WHAT YOU WILL DO -> Count the lines below that contain the word "title" and give only the number.
┄┄┄┄┄┄
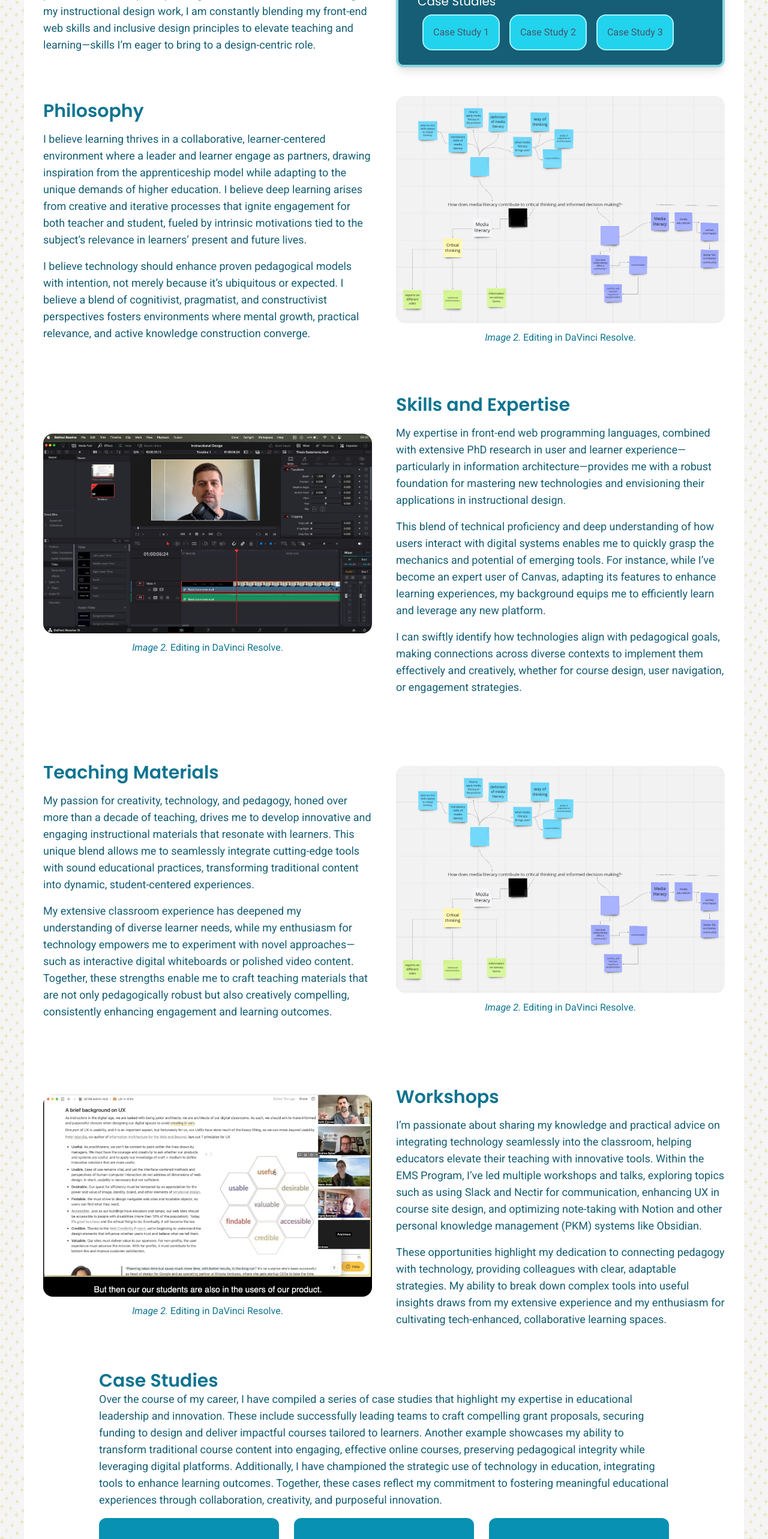
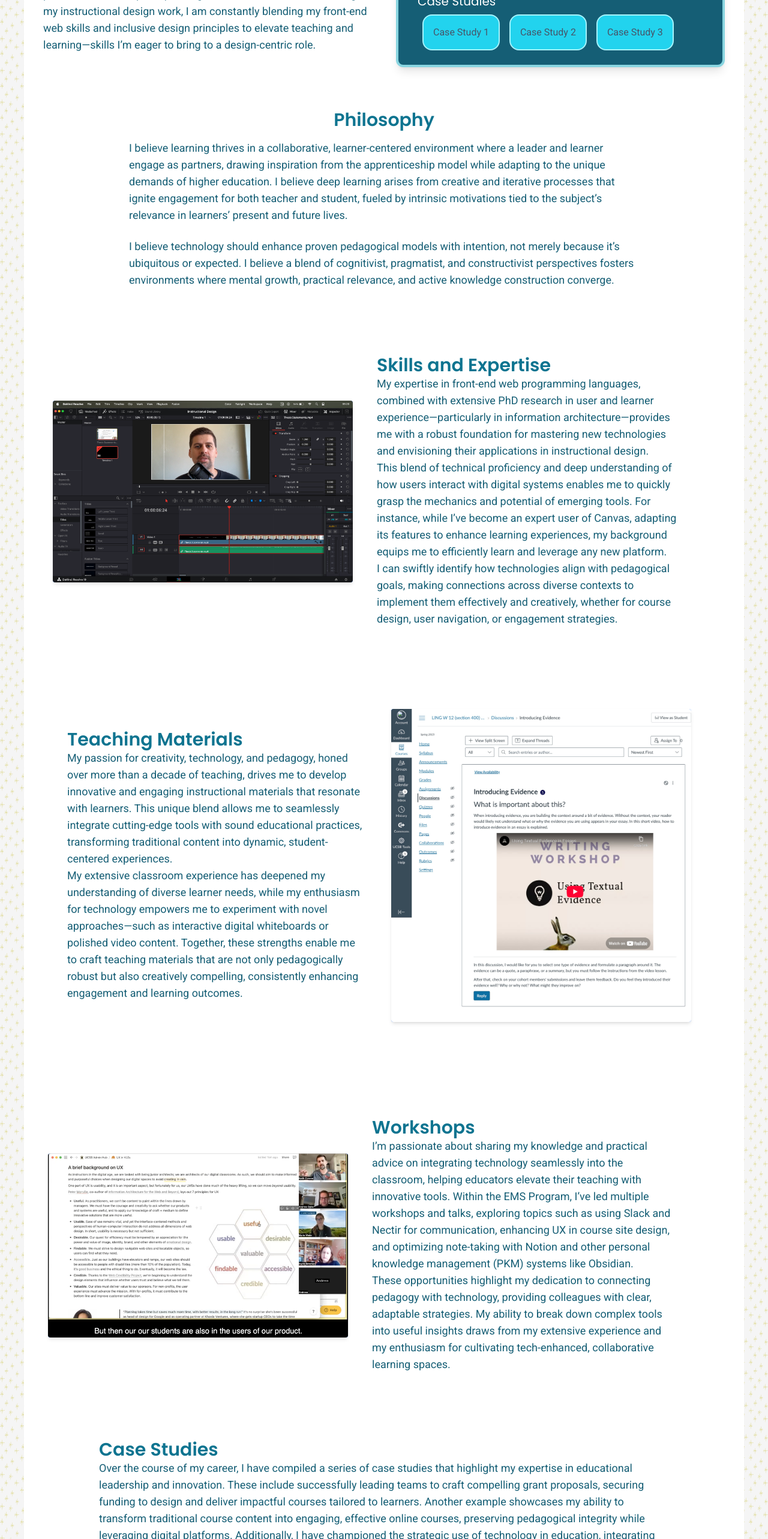
Before and after one commit to keith-corona/design-education-portfolio, a SvelteKit app: page /instructional-design in a window 1280 px wide. Shown: the part 820-3386 px from the top of the page at 60% size. Built offline with nearby package versions, Linux system fonts and the light colour scheme.

Commit message:
images on id page

```diff
--- a/src/routes/instructional-design/+page.svelte
+++ b/src/routes/instructional-design/+page.svelte
@@ -1,3 +1,20 @@
+<script>
+  import { fade } from "svelte/transition"; // For smooth modal animation
+  let isModalOpen = false; // Tracks if modal is open
+  let largeImageSrc = ""; // Stores the larger image URL
+
+  // Function to open modal with larger image
+  function openModal(src) {
+    largeImageSrc = src;
+    isModalOpen = true;
+  }
+
+  // Function to close modal
+  function closeModal() {
+    isModalOpen = false;
+  }
+</script>
+
 <main
   class="flex flex-col flex-1 p-4 lg:py-20 sm:py-4 lg:mx-10 bg-white rounded-lg"
 >
@@ -14,7 +31,7 @@
       class="flex flex-col lg:justify-top text-left lg:text-left gap-4 md:gap-4 lg:gap-4"
     >
       <h2
-        class="text-cyan-700 font-semibold text-xl sm:text-3xl md:text-3xl"
+        class="text-cyan-700 font-semibold text-xl md:text-3xl"
         style="line-height:1.1;"
       >
         Overview
@@ -114,19 +131,15 @@
     </div>
   </section>
 
-  <section
-    class="grid grid-cols-1 lg:grid-cols-2 gap-10 py-8 sm:py-6 rounded-xl p-4 text-cyan-800 items-center"
-  >
-    <div
-      class="flex flex-col lg:justify-top text-left lg:text-left gap-4 md:gap-4 lg:gap-4"
-    >
+  <section class="flex flex-col m-2 my-8 p-4 text-cyan-800 items-center">
+    <div class="max-w-[850px]">
       <h2
-        class="text-cyan-700 font-semibold text-xl sm:text-3xl md:text-3xl"
+        class="text-cyan-700 font-semibold text-left md:text-center text-xl md:text-3xl pb-4"
         style="line-height:1.1;"
       >
         Philosophy
       </h2>
-      <p class="text-lg">
+      <p class="text-lg mb-6">
         I believe learning thrives in a collaborative, learner-centered
         environment where a leader and learner engage as partners, drawing
         inspiration from the apprenticeship model while adapting to the unique
@@ -143,40 +156,31 @@
         active knowledge construction converge.
       </p>
     </div>
-
-    <figure class="max-w-full max-h-[70vh]">
-      <img
-        src={"images/hybrid/brainstorm.png"}
-        alt="Brainstorm activity on Miro"
-        title="Digital brainstorm"
-        class="object-cover rounded-2xl w-full h-auto"
-      />
-      <figcaption class="text-cyan-700 text-center p-1 mt-2 rounded-md">
-        <span class="italic">Image 2.</span> Editing in DaVinci Resolve.
-      </figcaption>
-    </figure>
   </section>
 
   <section
-    class="grid grid-cols-1 lg:grid-cols-2 gap-10 py-8 sm:py-14 p-4 items-center"
+    class="flex flex-col flex-col-reverse md:flex-row py-8 sm:py-14 items-center p-4 m-2"
   >
-    <figure class="max-w-full max-h-[70vh]">
+    <!-- import img-->
+    <div
+      class="w-full sm:w-[500px] bg-blue-500 shadow-md text-white rounded mt-8 md:m-2"
+    >
       <img
-        src={"images/id/video-edit.png"}
-        alt="Editing course content"
-        title="Video editing course content"
-        class="object-cover rounded-2xl w-full h-auto"
+        class="w-[500px] h-auto rounded cursor-pointer"
+        src="/images/id/video-edit.png?width=500&format=webp"
+        alt="Course discussion on Canvas LMS"
+        on:click={() =>
+          openModal("/images/id/video-edit.png?width=1200&format=webp")}
+        loading="lazy"
       />
-      <figcaption class="text-cyan-700 text-center p-1 mt-2 rounded-md">
-        <span class="italic">Image 2.</span> Editing in DaVinci Resolve.
-      </figcaption>
-    </figure>
+    </div>
+    <!-- end import img-->
 
     <div
-      class="flex flex-col lg:justify-center text-left lg:text-left gap-4 text-cyan-800"
+      class="flex flex-col lg:justify-center text-left text-cyan-800 max-w-[500px] md:mx-8"
     >
       <h2
-        class="text-cyan-700 font-semibold text-xl sm:text-3xl md:text-3xl"
+        class="text-cyan-700 font-semibold text-xl md:text-3xl"
         style="line-height:1.1;"
       >
         Skills and Expertise
@@ -205,11 +209,9 @@
     </div>
   </section>
 
-  <section
-    class="grid grid-cols-1 lg:grid-cols-2 gap-10 py-8 sm:py-14 p-4 items-center"
-  >
+  <section class="flex flex-col md:flex-row py-8 sm:py-14 items-center p-4 m-2">
     <div
-      class="flex flex-col lg:justify-center text-left lg:text-left gap-4 md:gap-4 lg:gap-4 text-cyan-800"
+      class="flex flex-col lg:justify-center text-left text-cyan-800 max-w-[500px] md:mx-8"
     >
       <h2
         class="text-cyan-700 font-semibold text-xl sm:text-3xl md:text-3xl"
@@ -235,35 +237,38 @@
         outcomes.
       </p>
     </div>
-    <figure class="max-w-full max-h-[70vh]">
+
+    <div
+      class="w-full sm:w-[500px] bg-blue-500 shadow-md text-white rounded mt-8 md:m-2"
+    >
       <img
-        src={"images/hybrid/brainstorm.png"}
-        alt="Editing course content"
-        title="Video editing course content"
-        class="object-cover rounded-2xl w-full h-auto"
+        class="w-[500px] h-auto rounded cursor-pointer"
+        src="/images/id/canvas-page.jpeg?width=500&format=webp"
+        alt="A Canvas lesson page"
+        on:click={() =>
+          openModal("/images/id/canvas-page.jpeg?width=1200&format=webp")}
+        loading="lazy"
       />
-      <figcaption class="text-cyan-700 text-center p-1 mt-2 rounded-md">
-        <span class="italic">Image 2.</span> Editing in DaVinci Resolve.
-      </figcaption>
-    </figure>
+    </div>
   </section>
   <section
-    class="grid grid-cols-1 lg:grid-cols-2 gap-10 py-8 sm:py-14 items-center p-4"
+    class="flex flex-col flex-col-reverse md:flex-row md:flex-row py-8 sm:py-14 items-center p-4 md:mt-8"
   >
-    <figure class="max-w-full max-h-[70vh]">
+    <div
+      class="w-full sm:w-[500px] bg-blue-500 shadow-md text-white rounded mt-8 md:m-2"
+    >
       <img
-        src={"images/id/faculty-workshop.png"}
+        class="w-[500px] h-auto rounded cursor-pointer"
+        src="/images/id/faculty-workshop.png?width=500&format=webp"
         alt="Hosting faculty workshop"
-        title="Zoom faculty workshop"
-        class="object-cover rounded-2xl w-full h-auto"
+        on:click={() =>
+          openModal("/images/id/faculty-workshop.png?width=1200&format=webp")}
+        loading="lazy"
       />
-      <figcaption class="text-cyan-700 text-center p-1 mt-2 rounded-md">
-        <span class="italic">Image 2.</span> Editing in DaVinci Resolve.
-      </figcaption>
-    </figure>
+    </div>
 
     <div
-      class="flex flex-col lg:justify-center text-left lg:text-left gap-4 md:gap-4 lg:gap-4 text-cyan-800"
+      class="flex flex-col lg:justify-center text-left text-cyan-800 max-w-[500px] md:mx-8"
     >
       <h2
         class="text-cyan-700 font-semibold text-xl sm:text-3xl md:text-3xl"
@@ -290,7 +295,7 @@
     </div>
   </section>
 
-  <section class="flex flex-col items-center p-4">
+  <section class="flex flex-col items-center p-4 mt-10">
     <div class="text-cyan-800 lg:max-w-[950px]">
       <h2
         class="text-cyan-700 font-semibold text-xl sm:text-3xl md:text-3xl"
@@ -348,4 +353,28 @@
       </div>
     </div>
   </section>
+
+  {#if isModalOpen}
+    <div
+      class="fixed inset-0 bg-black bg-opacity-75 flex justify-center items-center z-50"
+      on:click={closeModal}
+      transition:fade={{ duration: 200 }}
+    >
+      <!-- Larger image -->
+      <img
+        class="max-w-[90vw] max-h-[90vh] rounded shadow-lg border border-cyan-700"
+        src={largeImageSrc}
+        alt="Large image"
+        on:click|stopPropagation
+        loading="lazy"
+      />
+      <!-- Close button -->
+      <button
+        class="absolute top-4 right-4 text-cyan-700 text-2xl bg-white rounded-full w-10 h-10 flex items-center justify-center"
+        on:click={closeModal}
+      >
+        ✕
+      </button>
+    </div>
+  {/if}
 </main>
```
Also changed, not shown: static/images/id/canvas-page.jpeg (added).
┄┄┄┄┄┄
ANSWER SPACE -> 4